Short on time? Here are the highlights:
- Seven in ten senior business officers at US colleges agree that there is a financial crisis in higher education
- Half acknowledged that their institutions would face some financial instability in the coming decade
- Most colleges are responding with new strategies to build enrolment, but there are some indications that many institutions are placing a growing emphasis on cost control this year
A new survey released by Inside Higher Ed finds that 71% of chief business officers (CBOs) agree that US higher education is in the midst of a financial crisis. This important indicator from the now-annual survey is on the rise, up from 63% last year and 56% in 2015.
The survey also finds a growing concern among CBOs for the future outlook of their respective institutions. An accompanying commentary from Inside Higher Ed notes, “Just 56% of survey respondents agreed or strongly agreed that their institutions will be financially stable over the next five years, down from 64% a year ago. Less than half, 48%, agreed or strongly agreed their institutions will be financially stable over the next 10 years, down from 54% a year ago.”
Simply put, the issue is enrolment. Student numbers are falling short of growth targets in many US institutions, and the prevailing demographic trends project only marginal growth in the pool of college-aged students in the years ahead. In the absence of growth, many CBOs can see a future where they will be asked to cut expenses.
In a reflection of the growing importance of international education to many institutions, a majority (54%) also acknowledged that any changes in US immigration policies that discourage foreign students from studying in the US would “affect their college’s financial situation a great deal (21%) or a moderate amount (33%).”
In response, a majority of US colleges are doubling down with new plans to increase revenues, whether by setting new strategies to increase enrolment (71% said they would pursue this option), or by reducing tuition discounts to students in order to increase net tuition receipts (23%).
In both respects, however, the percentage of respondents that indicated they would pursue such strategies declined from recent-year surveys, suggesting again that the emphasis is beginning to swing toward cost control this year.
Half of the CBOs responding to this year’s survey acknowledged that their institutions would likely cut some academic programmes in 2017/18. Just over three in ten (31%) said they would be introducing early retirement programmes to reduce staff numbers, and nearly half (44%) said their institutions would cut some administrative positions.

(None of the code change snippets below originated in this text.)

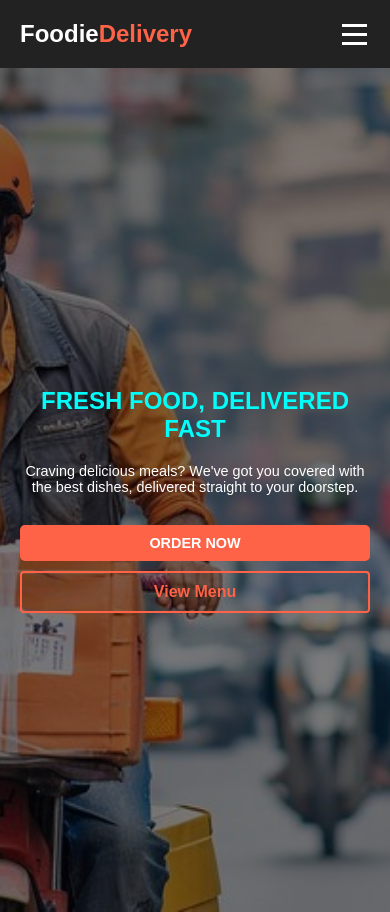
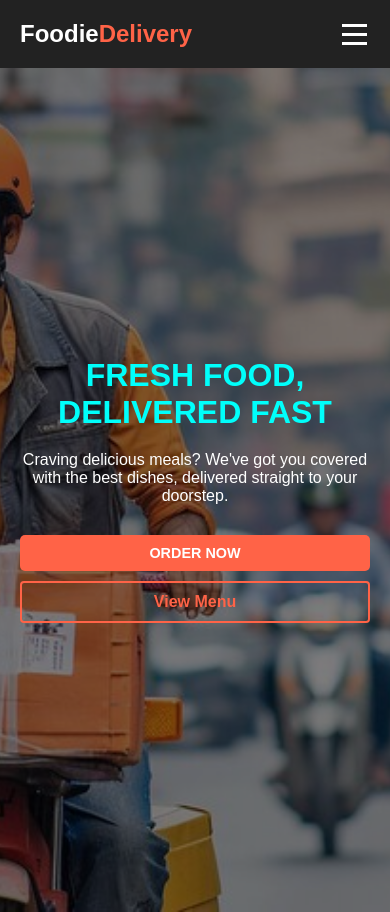
Before and after one commit to KTGamage/Food-Deliery-Website, a plain HTML site: page index.html in a window 390 px wide. Shown: the top 912 px of the page. Drawn offline with nearby package versions, Linux system fonts and the light colour scheme.

Commit message:
change css style

```diff
--- a/style.css
+++ b/style.css
@@ -1,5 +1,5 @@
 /* General Styles */
-body, html {
+* {
     margin: 0;
     padding: 0;
     font-family: Arial, sans-serif;
@@ -802,62 +802,13 @@ header {
 }
 
 
-
-/* Responsive Styles  for footer section*/
-@media screen and (max-width: 768px) {
-    .footer-container {
-        flex-direction: column;
-        align-items: center;
-        text-align: center;
-    }
-
-    .footer-message-form,
-    .footer-links {
-        min-width: 100%;
-    }
-
-    .footer-logo h2 {
-        margin-bottom: 15px;
-    }
-}
-
-
-
-
-
-/* Responsive Styles for Hero Section*/
-@media screen and (max-width: 768px) {
-    .hero-content h1 {
-        font-size: 2em;
-    }
-
-    .hero-content p {
-        font-size: 1em;
-    }
-
-    .cta-button, .secondary-button {
-        padding: 10px 20px;
-    }
-}
-
-@media screen and (max-width: 480px) {
-    .hero-content h1 {
-        font-size: 1.5em;
-    }
-
-    .hero-content p {
-        font-size: 0.9em;
-    }
-
-    .hero-buttons {
-        flex-direction: column;
-        gap: 10px;
-    }
+iframe{
+    width: 100%;
 }
 
 
 /* Responsive Styles Header Section */
-@media screen and (max-width: 768px) {
+@media screen and (max-width: 991px) {
     .nav-links {
         display: none;
         flex-direction: column;
@@ -887,6 +838,51 @@ header {
     }
 }
 
+@media screen and (max-width: 480px) {
+    .hero-content h1 {
+        font-size: 1.5em;
+    }
+
+    .hero-content p {
+        font-size: 0.9em;
+    }
+
+    .hero-buttons {
+        flex-direction: column;
+        gap: 10px;
+    }
+}
+
+
+/* Responsive Styles for Hero Section*/
+@media screen and (max-width: 798px) {
+    .hero-content h1 {
+        font-size: 2em;
+    }
+
+    .hero-content p {
+        font-size: 1em;
+    }
+
+    .cta-button, .secondary-button {
+        padding: 10px 20px;
+    }
+
+    .hero {
+        height: 100vh;
+        background-image: url(Images/bg1.jpg); /* Replace with your own image URL */
+        background-size: cover;
+        background-position: center;
+        background-repeat: no-repeat;
+        position: relative;
+        display: flex;
+        align-items: center;
+        justify-content: center;
+        text-align: center;
+        color: #fff;
+    }
+
+}
 
 /* Responsive Styles for about us section*/
 @media screen and (max-width: 768px) {
@@ -1133,3 +1129,21 @@ header {
         font-size: 0.9em;
     }
 }
+
+/* Responsive Styles  for footer section*/
+@media screen and (max-width: 768px) {
+    .footer-container {
+        flex-direction: column;
+        align-items: center;
+        text-align: center;
+    }
+
+    .footer-message-form,
+    .footer-links {
+        min-width: 100%;
+    }
+
+    .footer-logo h2 {
+        margin-bottom: 15px;
+    }
+}
```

About a third of survey respondents are also looking to faculty for some savings, whether by increasing teaching loads for full-time faculty members or shifting some teaching responsibilities to lower-cost junior staff.
In a nod to more dramatic cost-saving measures, one in eight said that senior leadership at their college or university had held internal discussions about merging with another institution, and one in four report similar deliberations around consolidating services among campuses.
Only the latest indicator
This year’s Inside Higher Ed survey drew 409 responses from US CBOs over a six-week period in May and June 2017. This is the seventh such survey commissioned by Inside Higher Ed and carried out by Gallup.
The survey has become an important indicator for the business climate facing US colleges and universities, and it reflects growing scrutiny of, and concern around, the traditional business model for higher education institutions.
The main underlying factors here are a downward pressure on revenue (due to off-target enrolment numbers and increasing competition) and upward pressure on costs arising from necessary technology and capital investments, declining public funding support, and even simply inflation from year to year.
Starting about two years ago, we began to see a more open acknowledgement of the financial challenges facing US institutions, including a notably negative outlook from Standard & Poor’s in 2015.
But the situation is hardly unique to the US. Higher education institutions in Australia, Japan, Taiwan, and Europe are facing similar pressures, and many are actively pursuing new strategies to build enrolment, raises revenues, and/or control costs. From a recruitment point of view, this pressure on institutional business models is an important driver of new initiatives to build international student numbers, improve student services and student retention, and expand transnational education and online programmes.
In 2013, a report from the US-based research centre TIAA-CREF Institute observed that, “Many colleges and universities are responding by experimenting with changes to their business models. Most of these initiatives are occurring at the margins, but some may prove significant. For instance, some schools are changing their discounting policies; others are experimenting with four-year price guarantees, the length of time required to earn a degree, more vigorous recruitment of foreign students, partnerships with overseas institutions, and increased operational efficiencies – from streamlining back office functions to offering online learning to reach students … Few new business models have emerged for higher education thus far, but with so much experimentation underway, change is certain.”